Sun’s JavaFX to take on AJAX, Silverlight in the Rich Internet Application (RIA) competition. I thought the days of slow, cheesy looking Java client apps were thankfully past, but I guess not. Hearing that “JavaFX Script leverages 2D graphics APIs in the Swing GUI toolkit” merely reminds me how awful Swing applications actually were. We’ll see if Sun can find a pony here with a scripting variant of Java, but I doubt it. While they were at it, Sun mostly open sourced Java.
Internet Explorer Developer Toolbar v1 released. I’ve long used something similar with FireFox, but one was really needed for IE.
SQL Server ‘Katmai’ Lacks Anticipated WinFS Features. Why spoil a perfect record? Related: David Boschmann explains Microsoft database projects Jasper and Astoria.
Microsoft publicly betas Tahiti, renamed SharedView. It’s a screen sharing program which up to 15 people can use for collaboration. There’s still no hint as to where it fits in the Microsoft galaxy of products although the original rumor was as part of Office Live.
Symantec attacks Microsoft’s Forefront Client Security. The fact that Forefront Client Security (for businesses) is using the same engine as the troubled OneCare consumer product leads to predictable snarking.

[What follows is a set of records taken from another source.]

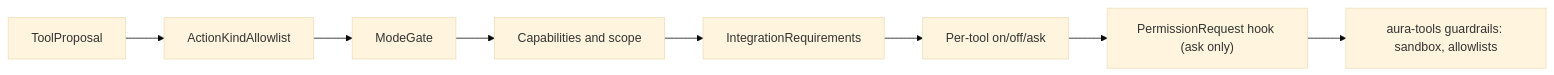
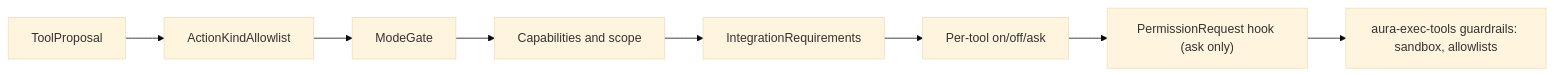
The diagram in docs/architecture.md (cypher-asi/aura-harness), drawn with Mermaid (base theme) before and after one commit. The commit also changed other lines of this file and 703 other files, not shown here.

````diff
--- a/docs/architecture.md
+++ b/docs/architecture.md
@@ -134,10 +134,10 @@
 ```mermaid
 flowchart LR
   proposal[ToolProposal] --> actionKind[ActionKindAllowlist]
   actionKind --> modeGate[ModeGate]
   modeGate --> agentPerms["Capabilities and scope"]
   agentPerms --> integration[IntegrationRequirements]
   integration --> toolState["Per-tool on/off/ask"]
   toolState --> hook["PermissionRequest hook (ask only)"]
-  hook --> guardrails["aura-tools guardrails: sandbox, allowlists"]
+  hook --> guardrails["aura-exec-tools guardrails: sandbox, allowlists"]
 ```
````
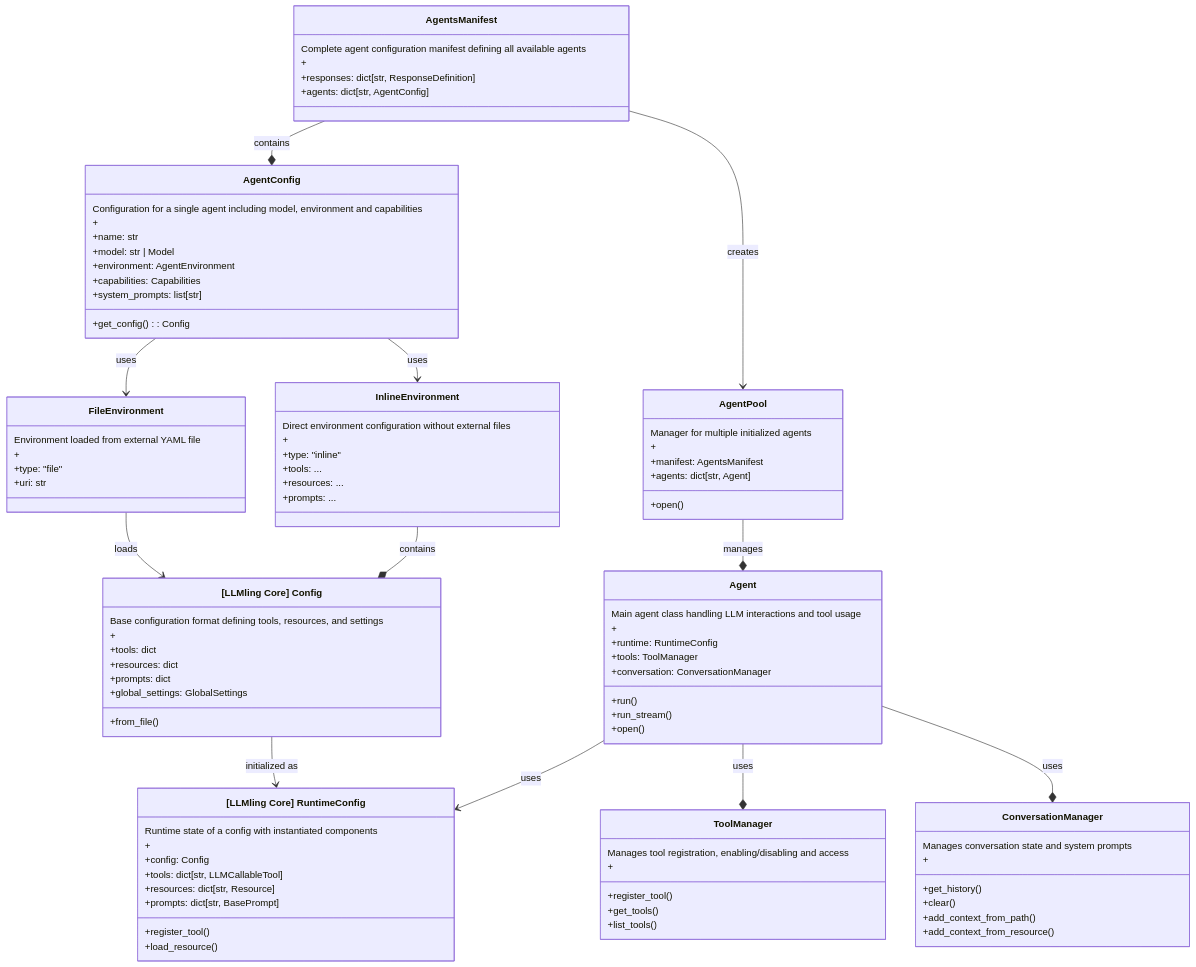
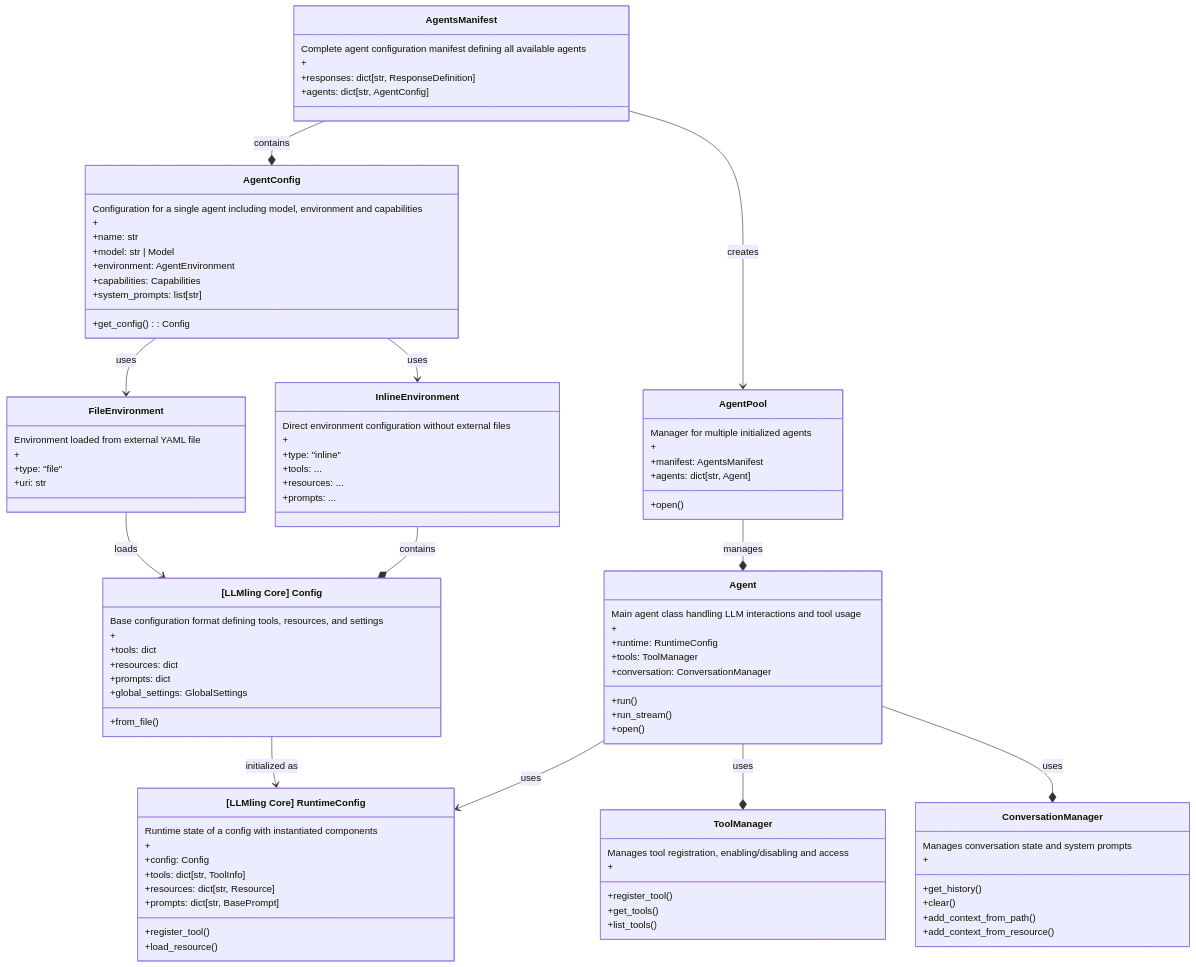
Before and after one commit to uk0/llmling-agent: the diagram in README.md, drawn with Mermaid. The commit also changed 4 other files, not shown here.

```diff
--- a/README.md
+++ b/README.md
@@ -805,7 +805,7 @@
         Runtime state of a config with instantiated components
         +
         +config: Config
-        +tools: dict[str, LLMCallableTool]
+        +tools: dict[str, ToolInfo]
         +resources: dict[str, Resource]
         +prompts: dict[str, BasePrompt]
         +register_tool()
```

While it’s tempting to label the shows advertorials and leave it at that, Ben Silverman, Reveille’s chief executive, said he’s tried to find more elegant ways to incorporate products and entertainment.
I think Ron Popeil beat them to it.
Xbox Spring update released including Windows Live Messenger.
PS3 to ‘Win’ Console War Because of Blu-ray according to Wedbush Morgan Securities analyst.
Mac share of US Web surfers doubles in 8 months – it’s up to 6%